(PROVIDED DATA Opens)

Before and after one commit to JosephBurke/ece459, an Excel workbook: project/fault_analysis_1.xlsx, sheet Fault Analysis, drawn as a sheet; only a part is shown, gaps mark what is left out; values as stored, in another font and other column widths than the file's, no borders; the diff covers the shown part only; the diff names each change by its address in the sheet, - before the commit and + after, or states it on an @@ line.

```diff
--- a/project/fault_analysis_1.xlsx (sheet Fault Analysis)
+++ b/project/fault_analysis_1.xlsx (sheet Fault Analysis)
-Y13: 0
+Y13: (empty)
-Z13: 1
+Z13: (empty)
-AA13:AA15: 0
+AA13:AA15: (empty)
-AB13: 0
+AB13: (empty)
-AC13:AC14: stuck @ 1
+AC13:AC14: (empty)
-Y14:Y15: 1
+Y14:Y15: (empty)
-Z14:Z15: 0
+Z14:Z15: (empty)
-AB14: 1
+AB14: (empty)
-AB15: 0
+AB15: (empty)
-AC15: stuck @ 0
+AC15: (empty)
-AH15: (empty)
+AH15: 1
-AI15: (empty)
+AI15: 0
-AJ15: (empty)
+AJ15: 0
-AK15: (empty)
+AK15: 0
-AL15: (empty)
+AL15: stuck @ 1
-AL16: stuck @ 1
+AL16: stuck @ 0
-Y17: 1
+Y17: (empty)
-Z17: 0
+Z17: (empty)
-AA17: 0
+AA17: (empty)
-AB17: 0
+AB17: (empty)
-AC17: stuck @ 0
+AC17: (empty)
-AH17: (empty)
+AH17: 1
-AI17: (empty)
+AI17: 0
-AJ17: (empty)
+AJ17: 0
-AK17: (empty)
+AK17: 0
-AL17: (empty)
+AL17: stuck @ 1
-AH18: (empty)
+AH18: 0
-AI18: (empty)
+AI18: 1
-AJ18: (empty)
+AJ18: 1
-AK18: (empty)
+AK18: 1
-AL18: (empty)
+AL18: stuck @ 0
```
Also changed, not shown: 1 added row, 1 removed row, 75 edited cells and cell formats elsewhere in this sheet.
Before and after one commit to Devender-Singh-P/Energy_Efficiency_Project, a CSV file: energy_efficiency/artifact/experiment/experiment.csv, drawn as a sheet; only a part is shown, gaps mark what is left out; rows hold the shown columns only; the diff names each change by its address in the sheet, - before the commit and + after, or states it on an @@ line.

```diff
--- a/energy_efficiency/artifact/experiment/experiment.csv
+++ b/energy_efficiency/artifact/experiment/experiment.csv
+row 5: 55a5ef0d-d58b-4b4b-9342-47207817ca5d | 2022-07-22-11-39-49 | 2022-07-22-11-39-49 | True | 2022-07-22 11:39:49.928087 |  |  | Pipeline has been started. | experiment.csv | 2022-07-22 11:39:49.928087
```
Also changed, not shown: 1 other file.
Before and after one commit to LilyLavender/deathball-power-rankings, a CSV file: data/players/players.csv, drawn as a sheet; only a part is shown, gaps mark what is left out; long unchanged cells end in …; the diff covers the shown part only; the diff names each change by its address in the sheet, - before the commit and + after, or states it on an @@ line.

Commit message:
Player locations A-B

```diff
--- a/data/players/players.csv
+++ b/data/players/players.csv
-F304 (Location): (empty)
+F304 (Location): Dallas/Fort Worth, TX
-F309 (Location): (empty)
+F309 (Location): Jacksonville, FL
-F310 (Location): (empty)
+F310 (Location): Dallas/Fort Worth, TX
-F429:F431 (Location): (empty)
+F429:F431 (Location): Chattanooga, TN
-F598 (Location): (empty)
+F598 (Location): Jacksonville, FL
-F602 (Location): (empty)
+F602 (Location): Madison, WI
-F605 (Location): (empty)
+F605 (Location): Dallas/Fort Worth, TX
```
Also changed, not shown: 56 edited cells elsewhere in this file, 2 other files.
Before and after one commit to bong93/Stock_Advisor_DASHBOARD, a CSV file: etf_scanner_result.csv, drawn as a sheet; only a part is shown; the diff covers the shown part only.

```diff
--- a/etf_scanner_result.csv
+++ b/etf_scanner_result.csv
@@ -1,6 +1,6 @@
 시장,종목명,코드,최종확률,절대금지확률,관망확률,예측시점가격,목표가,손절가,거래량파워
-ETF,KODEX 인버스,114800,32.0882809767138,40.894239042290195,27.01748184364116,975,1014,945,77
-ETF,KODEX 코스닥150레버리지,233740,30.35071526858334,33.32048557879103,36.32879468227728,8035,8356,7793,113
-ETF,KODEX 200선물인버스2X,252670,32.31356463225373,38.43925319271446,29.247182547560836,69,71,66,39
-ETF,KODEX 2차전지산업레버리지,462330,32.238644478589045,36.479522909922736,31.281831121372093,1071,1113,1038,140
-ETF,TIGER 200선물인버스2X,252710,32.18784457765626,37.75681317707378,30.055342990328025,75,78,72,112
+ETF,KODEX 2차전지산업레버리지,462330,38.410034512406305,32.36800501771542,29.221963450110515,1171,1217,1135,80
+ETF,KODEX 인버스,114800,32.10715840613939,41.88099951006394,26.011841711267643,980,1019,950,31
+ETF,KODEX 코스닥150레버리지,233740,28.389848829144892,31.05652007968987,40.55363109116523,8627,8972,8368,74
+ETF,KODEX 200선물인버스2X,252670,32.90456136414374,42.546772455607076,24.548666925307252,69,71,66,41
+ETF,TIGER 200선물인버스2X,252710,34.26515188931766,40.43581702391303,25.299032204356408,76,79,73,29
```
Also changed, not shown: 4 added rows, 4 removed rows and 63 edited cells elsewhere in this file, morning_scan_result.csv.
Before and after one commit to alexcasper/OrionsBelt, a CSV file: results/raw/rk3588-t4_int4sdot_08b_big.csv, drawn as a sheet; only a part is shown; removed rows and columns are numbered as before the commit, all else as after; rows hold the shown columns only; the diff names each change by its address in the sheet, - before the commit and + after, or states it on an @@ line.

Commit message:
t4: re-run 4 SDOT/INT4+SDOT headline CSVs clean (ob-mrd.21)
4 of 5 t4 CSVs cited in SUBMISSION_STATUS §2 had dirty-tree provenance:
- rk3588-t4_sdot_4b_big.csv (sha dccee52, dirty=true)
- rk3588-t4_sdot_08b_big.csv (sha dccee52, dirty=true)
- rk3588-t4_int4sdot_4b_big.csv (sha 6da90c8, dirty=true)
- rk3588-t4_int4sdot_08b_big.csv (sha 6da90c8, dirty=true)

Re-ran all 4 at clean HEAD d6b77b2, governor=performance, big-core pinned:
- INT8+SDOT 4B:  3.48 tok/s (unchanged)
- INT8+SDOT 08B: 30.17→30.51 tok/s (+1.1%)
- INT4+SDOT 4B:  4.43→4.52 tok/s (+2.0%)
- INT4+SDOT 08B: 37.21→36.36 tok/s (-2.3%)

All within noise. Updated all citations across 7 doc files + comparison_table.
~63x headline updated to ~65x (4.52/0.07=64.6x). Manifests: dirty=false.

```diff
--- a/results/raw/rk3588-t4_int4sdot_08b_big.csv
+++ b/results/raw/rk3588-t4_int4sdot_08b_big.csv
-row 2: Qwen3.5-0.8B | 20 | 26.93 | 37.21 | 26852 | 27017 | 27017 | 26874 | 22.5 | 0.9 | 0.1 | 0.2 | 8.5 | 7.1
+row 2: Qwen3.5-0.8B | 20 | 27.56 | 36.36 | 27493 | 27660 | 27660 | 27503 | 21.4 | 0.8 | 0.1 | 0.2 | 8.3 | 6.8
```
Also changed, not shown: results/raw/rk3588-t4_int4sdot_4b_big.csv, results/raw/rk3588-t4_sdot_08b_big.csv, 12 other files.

(PROVIDED DATA Closes)

▶ _PROBLEM REQUIREMENTS_: Search the material above for the string "dirty", and copy every line in which it turns up.

▶ _RESULT OF THE EXERCISE_:
4 of 5 t4 CSVs cited in SUBMISSION_STATUS §2 had dirty-tree provenance:
- rk3588-t4_sdot_4b_big.csv (sha dccee52, dirty=true)
- rk3588-t4_sdot_08b_big.csv (sha dccee52, dirty=true)
- rk3588-t4_int4sdot_4b_big.csv (sha 6da90c8, dirty=true)
- rk3588-t4_int4sdot_08b_big.csv (sha 6da90c8, dirty=true)
~63x headline updated to ~65x (4.52/0.07=64.6x). Manifests: dirty=false.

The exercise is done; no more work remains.